**Records from a data source:**
::::::::
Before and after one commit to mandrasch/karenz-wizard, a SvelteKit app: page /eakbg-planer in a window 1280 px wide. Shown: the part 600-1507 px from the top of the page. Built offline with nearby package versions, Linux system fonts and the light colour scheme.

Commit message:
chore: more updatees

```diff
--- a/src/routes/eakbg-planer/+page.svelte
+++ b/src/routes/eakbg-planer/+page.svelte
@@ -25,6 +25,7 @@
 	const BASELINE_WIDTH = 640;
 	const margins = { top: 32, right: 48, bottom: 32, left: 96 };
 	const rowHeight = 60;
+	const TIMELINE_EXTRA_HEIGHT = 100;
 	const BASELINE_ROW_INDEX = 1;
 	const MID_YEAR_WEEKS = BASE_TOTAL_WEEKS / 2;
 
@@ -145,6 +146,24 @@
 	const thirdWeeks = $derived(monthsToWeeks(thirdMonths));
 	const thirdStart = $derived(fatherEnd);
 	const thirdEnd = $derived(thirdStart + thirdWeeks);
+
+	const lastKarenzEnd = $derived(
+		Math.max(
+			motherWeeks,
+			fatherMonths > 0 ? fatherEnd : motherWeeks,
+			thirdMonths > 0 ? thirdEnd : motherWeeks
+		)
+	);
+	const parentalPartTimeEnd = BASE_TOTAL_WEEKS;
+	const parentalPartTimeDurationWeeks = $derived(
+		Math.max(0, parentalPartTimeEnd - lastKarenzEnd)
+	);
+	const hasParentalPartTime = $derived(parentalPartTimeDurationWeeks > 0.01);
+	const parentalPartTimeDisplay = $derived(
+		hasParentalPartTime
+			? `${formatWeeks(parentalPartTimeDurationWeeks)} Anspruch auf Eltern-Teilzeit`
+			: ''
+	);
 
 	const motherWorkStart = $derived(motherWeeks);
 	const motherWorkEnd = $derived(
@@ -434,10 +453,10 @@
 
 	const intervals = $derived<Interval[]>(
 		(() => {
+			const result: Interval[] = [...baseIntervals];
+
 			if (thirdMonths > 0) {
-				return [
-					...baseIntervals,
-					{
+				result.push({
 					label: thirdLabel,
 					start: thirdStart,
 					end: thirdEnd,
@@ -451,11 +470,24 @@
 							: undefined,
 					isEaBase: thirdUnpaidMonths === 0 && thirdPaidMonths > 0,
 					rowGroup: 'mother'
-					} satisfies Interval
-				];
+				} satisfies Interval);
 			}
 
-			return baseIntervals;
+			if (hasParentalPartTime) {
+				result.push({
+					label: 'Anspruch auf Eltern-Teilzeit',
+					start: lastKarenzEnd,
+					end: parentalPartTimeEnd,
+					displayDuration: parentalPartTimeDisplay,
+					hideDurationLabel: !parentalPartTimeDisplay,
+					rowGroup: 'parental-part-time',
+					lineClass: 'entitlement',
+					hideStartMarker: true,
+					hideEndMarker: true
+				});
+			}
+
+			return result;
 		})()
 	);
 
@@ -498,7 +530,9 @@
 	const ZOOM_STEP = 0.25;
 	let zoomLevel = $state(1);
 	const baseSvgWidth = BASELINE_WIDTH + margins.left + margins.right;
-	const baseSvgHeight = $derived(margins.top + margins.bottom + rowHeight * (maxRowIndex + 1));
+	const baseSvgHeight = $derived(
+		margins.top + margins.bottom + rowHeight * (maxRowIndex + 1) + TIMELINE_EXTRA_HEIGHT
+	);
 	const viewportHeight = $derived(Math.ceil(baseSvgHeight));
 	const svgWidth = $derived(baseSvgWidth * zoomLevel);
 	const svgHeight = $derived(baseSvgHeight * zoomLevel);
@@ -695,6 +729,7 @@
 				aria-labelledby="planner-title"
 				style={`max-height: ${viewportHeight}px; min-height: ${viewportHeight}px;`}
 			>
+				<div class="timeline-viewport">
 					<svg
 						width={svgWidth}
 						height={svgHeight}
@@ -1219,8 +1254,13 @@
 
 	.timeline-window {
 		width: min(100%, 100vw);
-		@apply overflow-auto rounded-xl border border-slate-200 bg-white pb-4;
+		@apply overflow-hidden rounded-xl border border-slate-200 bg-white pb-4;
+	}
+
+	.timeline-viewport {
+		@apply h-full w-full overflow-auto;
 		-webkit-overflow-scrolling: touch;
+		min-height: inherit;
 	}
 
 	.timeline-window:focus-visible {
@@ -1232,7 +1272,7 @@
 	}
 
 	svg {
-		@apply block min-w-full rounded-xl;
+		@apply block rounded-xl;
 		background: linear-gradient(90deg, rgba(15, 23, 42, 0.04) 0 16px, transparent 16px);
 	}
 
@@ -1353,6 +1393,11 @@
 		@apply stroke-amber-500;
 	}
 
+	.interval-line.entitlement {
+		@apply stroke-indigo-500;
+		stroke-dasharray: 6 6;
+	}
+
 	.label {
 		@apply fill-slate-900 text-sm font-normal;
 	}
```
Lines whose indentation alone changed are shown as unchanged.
::::::::
**Instructions for the task:** The answer is each line from the entries above in which the word "parentalPartTimeEnd" occurs.

**Written solution:**
+	const parentalPartTimeEnd = BASE_TOTAL_WEEKS;
+		Math.max(0, parentalPartTimeEnd - lastKarenzEnd)
+					end: parentalPartTimeEnd,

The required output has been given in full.